What do you think is the most interesting/exciting part of your project?
The technique that I use to record brain cell activity is called electrophysiology, and it is awesome! I still struggle with the idea that we are able to record the electrical activity of one single nerve cell in a complex network from the brain. You need to breathe mid-sentence to say it all. It is one of those things that only 100 years ago might have sounded like black magic to most of humans on Earth. I feel a sense of awe and wonder in front of the thrill of discovery, the knowledge that comes from living the science life, the ability to use state-of-the-art technologies.
These things apart, I think my project's most interesting part is that electrical alterations in Alzheimer's disease and other forms of dementia are still poorly understood. For now, we know that people with dementia have increased risk of developing epilepsy, but we don't really know why.
One of my goals is to find out whether the altered activity of individual neurons in models of Alzheimer's disease is related to problems in the electrical activity of neurons of entire parts of the brain, which can lead to seizures. Then I aim to find out how this can relate to problems with memory and thinking.
How will your project help people affected by dementia?
If we manage to show that cognitive decline is linked to causes of and alterations of electrical activities in single cells, we may be able to identify new targets for treatment of Alzheimer's disease. We may also be able to find a new tool for the early and easier diagnosis of dementia.
How is your project going?
What has been your career highlight so far?
Well, being awarded a fellowship by the Alzheimer's Society felt very nice and I consider it a great career achievement.
In addition, I think the collaboration I am starting with the hospital and University of San Marino for the clinical study of electrical alterations in a sample of people from the Republic of San Marino would be the next big step, as I think it will allow me to shift my research into a more translatable frame.
What is the most exciting piece of dementia research that you've heard about recently?

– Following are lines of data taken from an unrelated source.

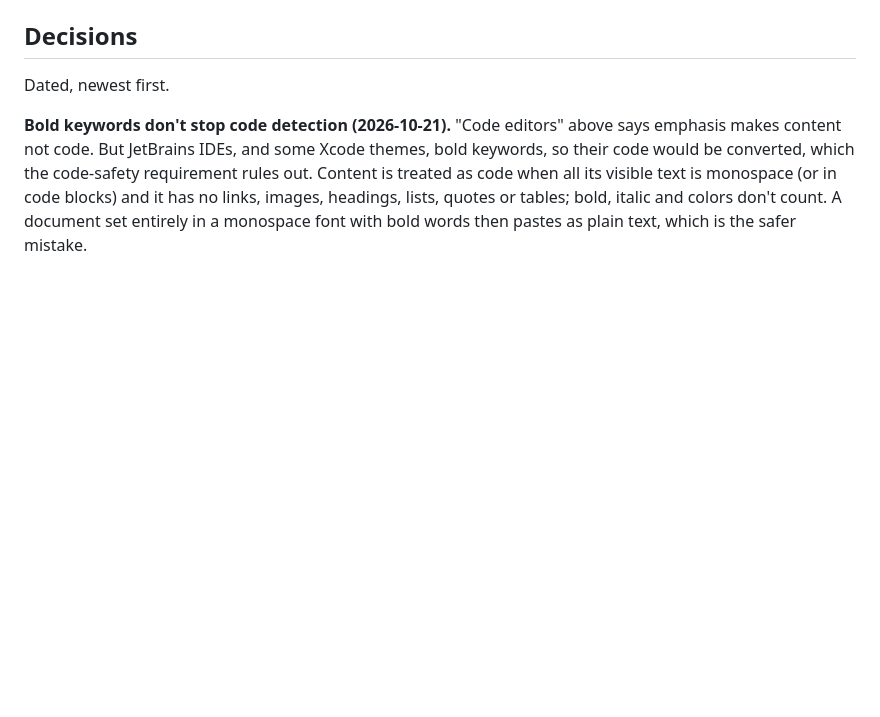
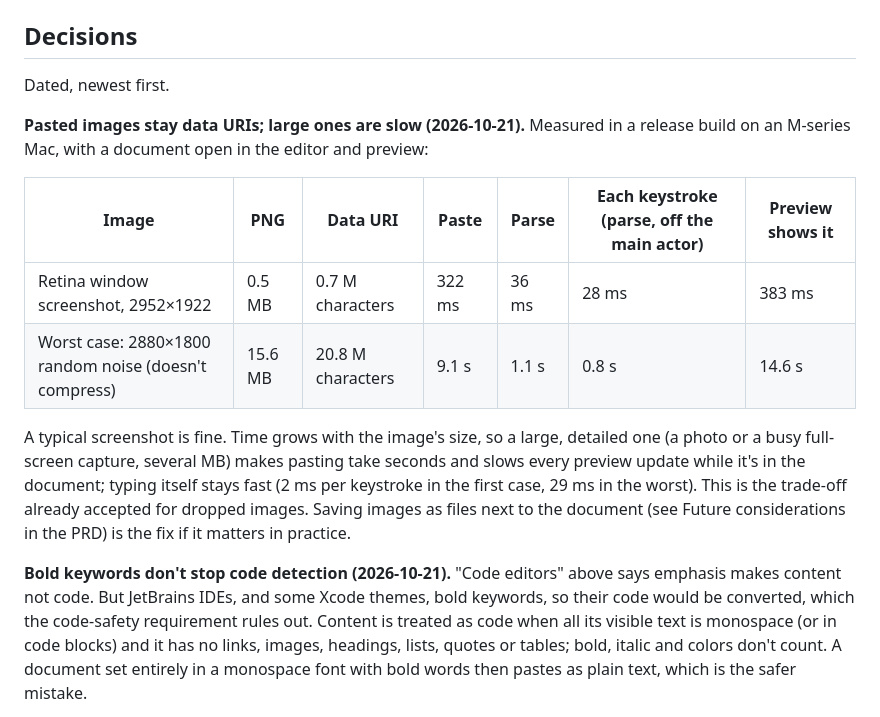
Before and after one commit to levous/macdown-swift, a Markdown page: docs/intents/paste-formatted-text.md, the part around the change. Drawn GitHub-style; blank space fills up the shorter version.

Commit message:
Record how large pasted images perform (Phase 2)
Measured in a release build: a Retina window screenshot (0.5 MB PNG)
pastes in 322 ms and the preview shows it in 383 ms, with 28 ms parses
per keystroke; a 15.6 MB worst case takes seconds. Recorded in the
intent's decisions, with saving images as files as the fix if needed.
swift test 376 passed; app build succeeded.

Co-Authored-By: Claude Opus 5.5 <noreply@anthropic.com>

```diff
--- a/docs/intents/paste-formatted-text.md
+++ b/docs/intents/paste-formatted-text.md
@@ -172,6 +172,15 @@ When the clipboard holds image data and no HTML, RTF or text (a screenshot copie
 
 Dated, newest first.
 
+**Pasted images stay data URIs; large ones are slow (2026-10-21).** Measured in a release build on an M-series Mac, with a document open in the editor and preview:
+
+| Image | PNG | Data URI | Paste | Parse | Each keystroke (parse, off the main actor) | Preview shows it |
+|---|---|---|---|---|---|---|
+| Retina window screenshot, 2952×1922 | 0.5 MB | 0.7 M characters | 322 ms | 36 ms | 28 ms | 383 ms |
+| Worst case: 2880×1800 random noise (doesn't compress) | 15.6 MB | 20.8 M characters | 9.1 s | 1.1 s | 0.8 s | 14.6 s |
+
+A typical screenshot is fine. Time grows with the image's size, so a large, detailed one (a photo or a busy full-screen capture, several MB) makes pasting take seconds and slows every preview update while it's in the document; typing itself stays fast (2 ms per keystroke in the first case, 29 ms in the worst). This is the trade-off already accepted for dropped images. Saving images as files next to the document (see Future considerations in the PRD) is the fix if it matters in practice.
+
 **Bold keywords don't stop code detection (2026-10-21).** "Code editors" above says emphasis makes content not code. But JetBrains IDEs, and some Xcode themes, bold keywords, so their code would be converted, which the code-safety requirement rules out. Content is treated as code when all its visible text is monospace (or in code blocks) and it has no links, images, headings, lists, quotes or tables; bold, italic and colors don't count. A document set entirely in a monospace font with bold words then pastes as plain text, which is the safer mistake.
 
 **Conversion stays on the main actor (2026-10-21).** Measured in a release build on an M-series Mac: `help.md`'s rendered HTML (30 KB, a long article) converts in 11 ms, and 40 copies of the Google Docs fixture (360 KB of HTML, about 3,000 styled spans) in 44 ms. Both are under the 50 ms goal, so pastes convert synchronously and there's no off-main-actor path. Most of the time was parsing `style` attributes; reading only the properties the converter uses, from the raw bytes, took the Google Docs case from 106 ms to 44 ms.
```
Also changed, not shown: .ralph/fix_plan.md (+1 -1 lines).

I am very interested in the process of tau protein spreading through the brain of people with Alzheimer's disease. In particular, I would like to better understand how tau is transported from one cell to another via the synapse (a specialized structure normally used for neuronal cells to talk to each other). This could be at the base of the spread of altered neuronal function and brain cell death from one brain area to another, resulting in the gradual behavioural changes and memory loss seen in dementia.
In addition, there's a type of treatment being tested called 'amyloid-beta scavengers': notwithstanding some discouraging recent news, they might still be effective in preventing dementia progression, if given early enough to people in the early stages of the disease. I believe it is definitely worth a try: now more than ever is important to multiply our efforts in trying to address this disorder.
Tell us an interesting fact about yourself
I am a citizen of the Most Serene Republic of San Marino; there are only 30,000 of us in the world. I also like the study of philosophy, which I find absolutely central, both for a better understanding of neuroscience and for aiding us in deciding novel research paths. For example, consider the 2015 Nobel Prize awarded to John O'Keefe, Edvard Moser and May-Britt Moser for their studies on 'the neural correlates of space representation': with time and causality, space has been described by Immanuel Kant as one of the innate categories of understanding. I find it fascinating.
I have also developed a secret recipe for piadina (a flat bread typical of Romagna's culinary tradition).